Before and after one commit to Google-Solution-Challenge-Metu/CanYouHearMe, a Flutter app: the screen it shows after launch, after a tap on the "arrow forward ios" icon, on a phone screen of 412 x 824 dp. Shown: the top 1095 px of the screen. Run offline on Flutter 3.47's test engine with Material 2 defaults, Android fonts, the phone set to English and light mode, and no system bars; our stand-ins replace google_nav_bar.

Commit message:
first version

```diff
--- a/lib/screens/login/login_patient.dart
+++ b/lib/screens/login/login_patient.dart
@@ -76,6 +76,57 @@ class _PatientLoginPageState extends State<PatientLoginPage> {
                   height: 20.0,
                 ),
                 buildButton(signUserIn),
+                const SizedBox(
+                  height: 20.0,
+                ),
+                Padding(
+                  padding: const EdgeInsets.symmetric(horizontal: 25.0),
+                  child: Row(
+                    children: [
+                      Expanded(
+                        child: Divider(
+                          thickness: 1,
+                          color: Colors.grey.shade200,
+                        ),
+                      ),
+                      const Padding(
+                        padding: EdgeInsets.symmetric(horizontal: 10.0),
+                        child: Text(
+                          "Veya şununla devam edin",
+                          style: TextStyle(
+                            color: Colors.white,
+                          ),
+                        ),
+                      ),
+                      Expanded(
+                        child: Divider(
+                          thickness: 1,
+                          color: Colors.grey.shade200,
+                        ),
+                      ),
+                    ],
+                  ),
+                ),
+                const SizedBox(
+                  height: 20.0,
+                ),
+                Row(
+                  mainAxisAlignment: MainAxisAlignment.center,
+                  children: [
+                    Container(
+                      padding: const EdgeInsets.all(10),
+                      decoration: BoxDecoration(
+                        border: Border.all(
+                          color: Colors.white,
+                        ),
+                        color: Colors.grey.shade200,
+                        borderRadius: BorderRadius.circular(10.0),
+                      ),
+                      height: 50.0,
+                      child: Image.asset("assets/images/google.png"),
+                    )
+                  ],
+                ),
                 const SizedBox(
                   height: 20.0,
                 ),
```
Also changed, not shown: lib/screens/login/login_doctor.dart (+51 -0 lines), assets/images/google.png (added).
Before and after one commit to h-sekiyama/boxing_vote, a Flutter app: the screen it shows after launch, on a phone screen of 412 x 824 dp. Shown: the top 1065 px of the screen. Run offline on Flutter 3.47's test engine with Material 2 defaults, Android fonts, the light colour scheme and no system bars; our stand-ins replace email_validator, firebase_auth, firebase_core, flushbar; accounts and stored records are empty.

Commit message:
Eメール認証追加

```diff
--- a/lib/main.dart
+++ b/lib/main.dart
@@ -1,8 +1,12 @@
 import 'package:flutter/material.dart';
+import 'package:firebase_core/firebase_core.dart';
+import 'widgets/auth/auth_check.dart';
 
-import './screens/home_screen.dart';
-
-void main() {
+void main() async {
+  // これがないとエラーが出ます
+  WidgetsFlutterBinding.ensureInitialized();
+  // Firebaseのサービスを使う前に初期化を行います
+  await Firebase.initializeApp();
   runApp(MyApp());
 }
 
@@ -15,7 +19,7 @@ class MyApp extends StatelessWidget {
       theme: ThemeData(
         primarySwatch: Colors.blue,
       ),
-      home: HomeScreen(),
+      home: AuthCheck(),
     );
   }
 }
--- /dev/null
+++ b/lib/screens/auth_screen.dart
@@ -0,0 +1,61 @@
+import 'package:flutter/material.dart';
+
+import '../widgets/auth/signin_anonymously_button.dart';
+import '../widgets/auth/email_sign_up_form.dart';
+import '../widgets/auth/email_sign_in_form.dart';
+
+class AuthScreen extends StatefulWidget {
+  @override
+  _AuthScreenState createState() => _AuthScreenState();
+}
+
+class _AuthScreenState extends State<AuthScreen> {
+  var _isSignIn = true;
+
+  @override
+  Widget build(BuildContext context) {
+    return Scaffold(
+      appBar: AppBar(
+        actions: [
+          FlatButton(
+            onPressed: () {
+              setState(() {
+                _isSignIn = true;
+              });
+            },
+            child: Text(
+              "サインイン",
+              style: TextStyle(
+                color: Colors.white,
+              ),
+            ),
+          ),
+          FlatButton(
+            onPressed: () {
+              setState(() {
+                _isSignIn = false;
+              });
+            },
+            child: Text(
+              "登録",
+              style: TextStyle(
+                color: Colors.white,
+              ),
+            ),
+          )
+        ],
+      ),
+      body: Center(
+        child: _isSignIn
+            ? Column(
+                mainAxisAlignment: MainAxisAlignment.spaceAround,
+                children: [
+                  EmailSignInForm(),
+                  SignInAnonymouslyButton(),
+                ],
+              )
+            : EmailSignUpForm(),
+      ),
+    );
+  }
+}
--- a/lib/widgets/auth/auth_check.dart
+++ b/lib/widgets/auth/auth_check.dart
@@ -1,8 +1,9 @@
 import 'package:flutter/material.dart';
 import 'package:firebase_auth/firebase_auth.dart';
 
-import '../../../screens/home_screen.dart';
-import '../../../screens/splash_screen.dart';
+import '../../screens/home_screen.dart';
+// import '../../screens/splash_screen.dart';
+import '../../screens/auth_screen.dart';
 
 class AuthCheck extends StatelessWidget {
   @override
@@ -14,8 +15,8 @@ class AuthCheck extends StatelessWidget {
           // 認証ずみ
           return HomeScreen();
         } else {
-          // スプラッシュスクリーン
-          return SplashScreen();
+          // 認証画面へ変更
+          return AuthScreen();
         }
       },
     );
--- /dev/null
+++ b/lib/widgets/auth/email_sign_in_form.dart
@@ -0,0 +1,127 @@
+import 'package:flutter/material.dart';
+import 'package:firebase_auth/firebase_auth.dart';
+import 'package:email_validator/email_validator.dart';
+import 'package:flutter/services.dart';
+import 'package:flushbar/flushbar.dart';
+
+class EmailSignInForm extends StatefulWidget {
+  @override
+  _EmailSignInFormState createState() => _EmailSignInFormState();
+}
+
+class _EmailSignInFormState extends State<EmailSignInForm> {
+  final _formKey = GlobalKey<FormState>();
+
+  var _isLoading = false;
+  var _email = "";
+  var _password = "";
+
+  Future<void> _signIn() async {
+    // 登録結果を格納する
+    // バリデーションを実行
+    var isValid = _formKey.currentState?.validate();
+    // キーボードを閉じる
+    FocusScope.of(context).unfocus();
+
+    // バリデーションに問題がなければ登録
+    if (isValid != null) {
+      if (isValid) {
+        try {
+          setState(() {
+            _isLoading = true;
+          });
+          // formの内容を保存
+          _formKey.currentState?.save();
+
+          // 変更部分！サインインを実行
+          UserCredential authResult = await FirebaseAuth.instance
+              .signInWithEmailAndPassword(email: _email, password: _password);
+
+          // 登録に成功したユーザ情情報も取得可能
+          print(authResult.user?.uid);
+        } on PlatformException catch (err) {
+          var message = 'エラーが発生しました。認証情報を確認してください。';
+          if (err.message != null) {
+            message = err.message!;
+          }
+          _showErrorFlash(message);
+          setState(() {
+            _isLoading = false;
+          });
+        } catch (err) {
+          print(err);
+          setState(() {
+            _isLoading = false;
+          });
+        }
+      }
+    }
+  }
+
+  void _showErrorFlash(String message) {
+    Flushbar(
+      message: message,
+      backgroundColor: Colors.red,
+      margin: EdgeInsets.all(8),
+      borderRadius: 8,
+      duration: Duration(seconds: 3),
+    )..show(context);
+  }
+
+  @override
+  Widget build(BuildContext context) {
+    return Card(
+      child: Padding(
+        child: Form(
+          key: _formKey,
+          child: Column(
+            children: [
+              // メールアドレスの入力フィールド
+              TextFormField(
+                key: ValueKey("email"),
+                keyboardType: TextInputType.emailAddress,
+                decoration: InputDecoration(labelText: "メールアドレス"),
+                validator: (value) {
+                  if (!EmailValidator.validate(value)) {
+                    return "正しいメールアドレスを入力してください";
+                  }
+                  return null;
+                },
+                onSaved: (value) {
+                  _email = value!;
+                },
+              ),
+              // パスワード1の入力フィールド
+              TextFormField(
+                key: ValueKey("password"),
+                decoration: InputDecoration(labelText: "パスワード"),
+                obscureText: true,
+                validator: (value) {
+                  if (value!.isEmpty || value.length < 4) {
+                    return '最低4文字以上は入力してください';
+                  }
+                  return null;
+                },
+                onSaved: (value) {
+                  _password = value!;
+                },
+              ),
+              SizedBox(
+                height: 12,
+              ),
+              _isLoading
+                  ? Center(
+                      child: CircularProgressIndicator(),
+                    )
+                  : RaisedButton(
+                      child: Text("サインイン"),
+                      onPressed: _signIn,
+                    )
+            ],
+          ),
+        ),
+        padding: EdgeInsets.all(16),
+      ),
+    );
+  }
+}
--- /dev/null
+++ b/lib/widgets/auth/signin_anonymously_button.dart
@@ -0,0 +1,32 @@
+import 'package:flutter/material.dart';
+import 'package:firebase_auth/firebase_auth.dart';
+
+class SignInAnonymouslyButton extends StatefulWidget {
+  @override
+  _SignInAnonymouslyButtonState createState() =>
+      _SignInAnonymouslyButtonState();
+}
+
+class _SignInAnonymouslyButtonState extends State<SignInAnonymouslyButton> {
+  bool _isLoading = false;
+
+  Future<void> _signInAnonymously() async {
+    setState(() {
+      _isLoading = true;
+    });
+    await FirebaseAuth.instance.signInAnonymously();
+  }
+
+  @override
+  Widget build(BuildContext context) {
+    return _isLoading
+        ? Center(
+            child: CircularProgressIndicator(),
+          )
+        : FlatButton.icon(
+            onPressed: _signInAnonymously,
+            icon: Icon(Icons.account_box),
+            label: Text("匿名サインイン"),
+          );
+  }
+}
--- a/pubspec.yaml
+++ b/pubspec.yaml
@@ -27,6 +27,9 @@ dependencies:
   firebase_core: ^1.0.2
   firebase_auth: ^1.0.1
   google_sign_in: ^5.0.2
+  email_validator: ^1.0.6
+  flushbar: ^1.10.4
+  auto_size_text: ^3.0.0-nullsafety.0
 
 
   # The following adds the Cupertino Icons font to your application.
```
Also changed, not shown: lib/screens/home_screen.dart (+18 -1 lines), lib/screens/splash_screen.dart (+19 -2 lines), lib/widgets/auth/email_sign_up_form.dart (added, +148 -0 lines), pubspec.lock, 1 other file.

Task to complete >> Your answer should consist of the lines from the listing that hold the word "message".

Result below >>
Commit message:
Commit message:
+          var message = 'エラーが発生しました。認証情報を確認してください。';
+          if (err.message != null) {
+            message = err.message!;
+          _showErrorFlash(message);
+  void _showErrorFlash(String message) {
+      message: message,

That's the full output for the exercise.